EXERCISE DETAILS:
In the entries below, find the lines with the word "section" and copy them.

***** EXCERPTED RECORDS *****

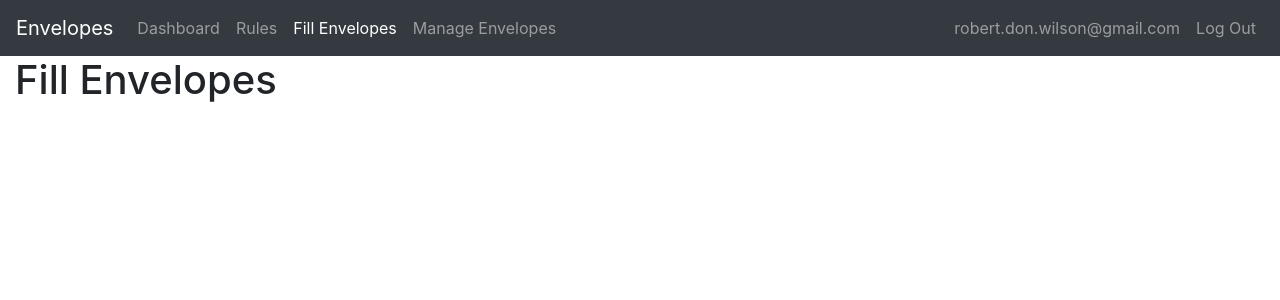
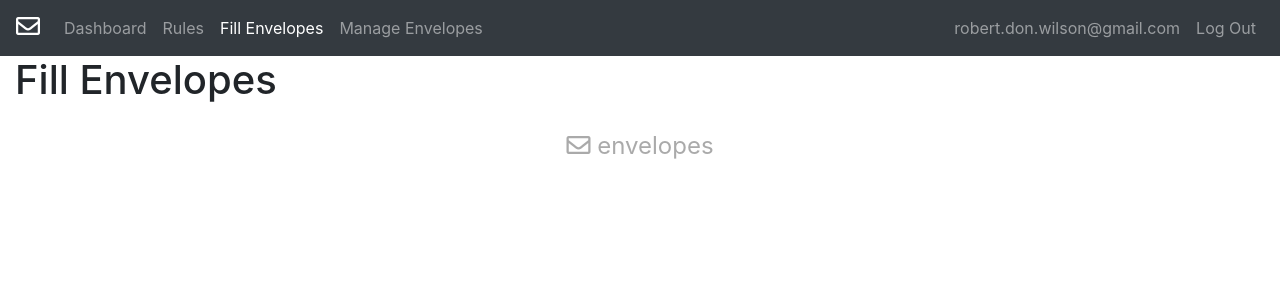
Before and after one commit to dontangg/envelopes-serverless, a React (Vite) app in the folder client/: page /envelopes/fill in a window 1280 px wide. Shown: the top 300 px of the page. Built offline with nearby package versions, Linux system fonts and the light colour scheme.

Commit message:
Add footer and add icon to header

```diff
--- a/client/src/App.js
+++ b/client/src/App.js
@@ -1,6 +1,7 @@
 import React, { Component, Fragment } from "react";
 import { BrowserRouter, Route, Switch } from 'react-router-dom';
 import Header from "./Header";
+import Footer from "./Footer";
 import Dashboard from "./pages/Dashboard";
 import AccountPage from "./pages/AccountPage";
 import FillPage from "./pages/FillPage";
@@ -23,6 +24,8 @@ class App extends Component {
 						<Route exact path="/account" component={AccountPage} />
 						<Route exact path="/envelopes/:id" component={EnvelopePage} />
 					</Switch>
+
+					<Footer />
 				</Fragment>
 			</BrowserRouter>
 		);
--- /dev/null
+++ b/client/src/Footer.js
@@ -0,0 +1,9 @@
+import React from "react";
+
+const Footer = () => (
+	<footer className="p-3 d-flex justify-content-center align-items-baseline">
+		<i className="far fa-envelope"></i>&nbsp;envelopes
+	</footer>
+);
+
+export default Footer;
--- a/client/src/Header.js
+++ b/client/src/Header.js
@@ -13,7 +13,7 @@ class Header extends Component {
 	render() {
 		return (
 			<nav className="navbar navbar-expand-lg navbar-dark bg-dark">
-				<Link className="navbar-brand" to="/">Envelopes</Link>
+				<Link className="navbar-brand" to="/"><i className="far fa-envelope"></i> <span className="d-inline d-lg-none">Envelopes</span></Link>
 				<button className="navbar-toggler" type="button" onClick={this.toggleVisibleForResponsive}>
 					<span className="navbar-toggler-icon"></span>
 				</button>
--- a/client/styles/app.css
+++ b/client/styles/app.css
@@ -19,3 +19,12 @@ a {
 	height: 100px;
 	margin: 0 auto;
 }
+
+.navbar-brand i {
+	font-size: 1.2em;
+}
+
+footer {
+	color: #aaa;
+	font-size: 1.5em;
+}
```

*****
***** EXCERPTED RECORDS *****

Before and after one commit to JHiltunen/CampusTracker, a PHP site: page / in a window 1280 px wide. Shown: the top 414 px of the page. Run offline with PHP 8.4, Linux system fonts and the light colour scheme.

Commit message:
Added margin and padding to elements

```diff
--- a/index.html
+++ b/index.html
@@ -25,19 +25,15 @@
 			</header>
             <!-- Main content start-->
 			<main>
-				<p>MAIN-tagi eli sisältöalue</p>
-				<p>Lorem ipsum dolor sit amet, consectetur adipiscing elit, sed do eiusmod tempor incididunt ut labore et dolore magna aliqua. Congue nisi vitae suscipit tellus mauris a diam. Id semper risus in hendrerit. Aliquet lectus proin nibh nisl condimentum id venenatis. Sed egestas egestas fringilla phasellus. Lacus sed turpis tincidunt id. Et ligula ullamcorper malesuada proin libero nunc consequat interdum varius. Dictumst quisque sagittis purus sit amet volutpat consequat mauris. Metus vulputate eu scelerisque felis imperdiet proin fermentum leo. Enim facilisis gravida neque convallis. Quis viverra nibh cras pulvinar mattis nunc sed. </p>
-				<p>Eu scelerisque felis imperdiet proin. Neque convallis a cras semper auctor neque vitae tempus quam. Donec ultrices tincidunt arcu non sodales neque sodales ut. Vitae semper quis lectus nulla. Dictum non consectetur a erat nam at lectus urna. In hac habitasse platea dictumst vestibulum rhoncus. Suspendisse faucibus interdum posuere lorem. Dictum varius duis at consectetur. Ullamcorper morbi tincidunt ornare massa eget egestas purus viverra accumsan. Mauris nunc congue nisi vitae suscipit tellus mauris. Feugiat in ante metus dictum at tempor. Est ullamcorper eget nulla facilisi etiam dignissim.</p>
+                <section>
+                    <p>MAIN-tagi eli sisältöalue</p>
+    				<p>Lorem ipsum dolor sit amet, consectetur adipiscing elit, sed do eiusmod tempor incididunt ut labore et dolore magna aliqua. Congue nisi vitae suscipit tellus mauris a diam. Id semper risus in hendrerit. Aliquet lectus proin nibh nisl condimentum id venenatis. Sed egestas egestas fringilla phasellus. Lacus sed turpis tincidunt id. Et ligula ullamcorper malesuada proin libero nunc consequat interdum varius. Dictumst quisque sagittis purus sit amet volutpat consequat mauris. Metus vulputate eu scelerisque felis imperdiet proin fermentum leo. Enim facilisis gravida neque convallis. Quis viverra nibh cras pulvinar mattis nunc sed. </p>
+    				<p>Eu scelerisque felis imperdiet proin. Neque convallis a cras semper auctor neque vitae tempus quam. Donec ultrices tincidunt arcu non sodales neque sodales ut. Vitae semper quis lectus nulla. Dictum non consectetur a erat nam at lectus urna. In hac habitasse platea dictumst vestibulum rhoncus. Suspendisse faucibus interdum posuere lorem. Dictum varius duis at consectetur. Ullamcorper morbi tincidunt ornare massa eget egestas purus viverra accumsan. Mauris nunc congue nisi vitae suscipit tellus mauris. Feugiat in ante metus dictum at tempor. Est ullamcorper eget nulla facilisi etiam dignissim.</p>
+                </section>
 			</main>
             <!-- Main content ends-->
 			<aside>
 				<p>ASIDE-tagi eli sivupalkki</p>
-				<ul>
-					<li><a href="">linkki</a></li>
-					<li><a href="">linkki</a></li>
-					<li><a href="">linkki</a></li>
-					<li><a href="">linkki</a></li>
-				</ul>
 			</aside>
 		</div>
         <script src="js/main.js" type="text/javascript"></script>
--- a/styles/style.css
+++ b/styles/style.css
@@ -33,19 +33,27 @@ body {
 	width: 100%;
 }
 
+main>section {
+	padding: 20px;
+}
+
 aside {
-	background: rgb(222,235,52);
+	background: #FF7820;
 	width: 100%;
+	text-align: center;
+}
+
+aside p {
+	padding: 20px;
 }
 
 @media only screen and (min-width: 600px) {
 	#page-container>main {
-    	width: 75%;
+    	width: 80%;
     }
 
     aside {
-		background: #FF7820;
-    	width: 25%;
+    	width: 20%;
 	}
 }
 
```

*****
***** EXCERPTED RECORDS *****

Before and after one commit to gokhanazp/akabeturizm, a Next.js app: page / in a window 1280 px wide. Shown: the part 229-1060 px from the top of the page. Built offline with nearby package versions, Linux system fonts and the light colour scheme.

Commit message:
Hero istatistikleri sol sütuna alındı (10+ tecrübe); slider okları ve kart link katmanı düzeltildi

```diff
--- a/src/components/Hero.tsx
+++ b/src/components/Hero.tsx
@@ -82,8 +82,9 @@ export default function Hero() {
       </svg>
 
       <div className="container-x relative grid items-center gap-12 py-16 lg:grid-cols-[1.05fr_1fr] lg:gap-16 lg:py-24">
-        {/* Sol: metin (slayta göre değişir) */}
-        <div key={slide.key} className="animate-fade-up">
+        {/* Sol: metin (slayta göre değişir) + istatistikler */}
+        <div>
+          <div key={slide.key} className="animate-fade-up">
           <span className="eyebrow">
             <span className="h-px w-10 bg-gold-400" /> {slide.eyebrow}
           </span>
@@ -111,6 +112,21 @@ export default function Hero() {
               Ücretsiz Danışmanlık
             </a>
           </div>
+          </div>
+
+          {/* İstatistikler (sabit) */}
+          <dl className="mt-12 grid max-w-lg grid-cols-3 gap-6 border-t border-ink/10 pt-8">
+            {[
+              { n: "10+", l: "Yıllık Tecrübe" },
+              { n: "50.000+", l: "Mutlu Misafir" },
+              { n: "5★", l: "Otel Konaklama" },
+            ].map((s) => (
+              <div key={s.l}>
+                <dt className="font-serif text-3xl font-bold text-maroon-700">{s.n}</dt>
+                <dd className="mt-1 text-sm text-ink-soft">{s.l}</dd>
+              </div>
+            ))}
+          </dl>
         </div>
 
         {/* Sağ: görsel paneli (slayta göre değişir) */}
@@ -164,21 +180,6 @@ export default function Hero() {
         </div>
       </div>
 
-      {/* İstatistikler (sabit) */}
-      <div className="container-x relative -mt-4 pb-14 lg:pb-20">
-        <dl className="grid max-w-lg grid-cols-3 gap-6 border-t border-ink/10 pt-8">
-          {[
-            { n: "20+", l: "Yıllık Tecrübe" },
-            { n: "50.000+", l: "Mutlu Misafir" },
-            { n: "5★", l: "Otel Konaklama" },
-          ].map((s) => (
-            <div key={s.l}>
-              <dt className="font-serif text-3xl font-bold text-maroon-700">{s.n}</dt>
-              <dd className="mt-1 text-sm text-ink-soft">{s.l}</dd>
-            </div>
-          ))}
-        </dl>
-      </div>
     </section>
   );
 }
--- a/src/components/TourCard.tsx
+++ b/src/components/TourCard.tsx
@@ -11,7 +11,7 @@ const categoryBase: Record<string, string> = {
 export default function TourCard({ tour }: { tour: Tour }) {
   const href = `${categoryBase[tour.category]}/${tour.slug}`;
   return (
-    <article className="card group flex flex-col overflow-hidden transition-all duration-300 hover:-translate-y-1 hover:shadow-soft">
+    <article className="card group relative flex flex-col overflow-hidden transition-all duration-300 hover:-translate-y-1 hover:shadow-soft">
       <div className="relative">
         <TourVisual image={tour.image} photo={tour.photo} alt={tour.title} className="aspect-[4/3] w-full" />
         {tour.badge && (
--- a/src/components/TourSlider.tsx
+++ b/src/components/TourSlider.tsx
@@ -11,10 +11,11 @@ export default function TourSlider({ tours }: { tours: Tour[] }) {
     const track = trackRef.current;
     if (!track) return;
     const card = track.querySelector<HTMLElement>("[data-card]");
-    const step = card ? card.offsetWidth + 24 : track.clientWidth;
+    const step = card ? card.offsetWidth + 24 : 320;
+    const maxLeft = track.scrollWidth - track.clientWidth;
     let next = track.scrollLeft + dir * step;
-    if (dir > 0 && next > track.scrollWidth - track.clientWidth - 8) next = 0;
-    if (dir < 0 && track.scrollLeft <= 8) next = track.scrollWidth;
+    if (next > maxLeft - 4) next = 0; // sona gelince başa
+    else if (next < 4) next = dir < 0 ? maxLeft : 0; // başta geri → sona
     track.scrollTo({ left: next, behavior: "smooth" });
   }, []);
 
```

*****

RESPONSE:
+                <section>
+                </section>
+main>section {
     </section>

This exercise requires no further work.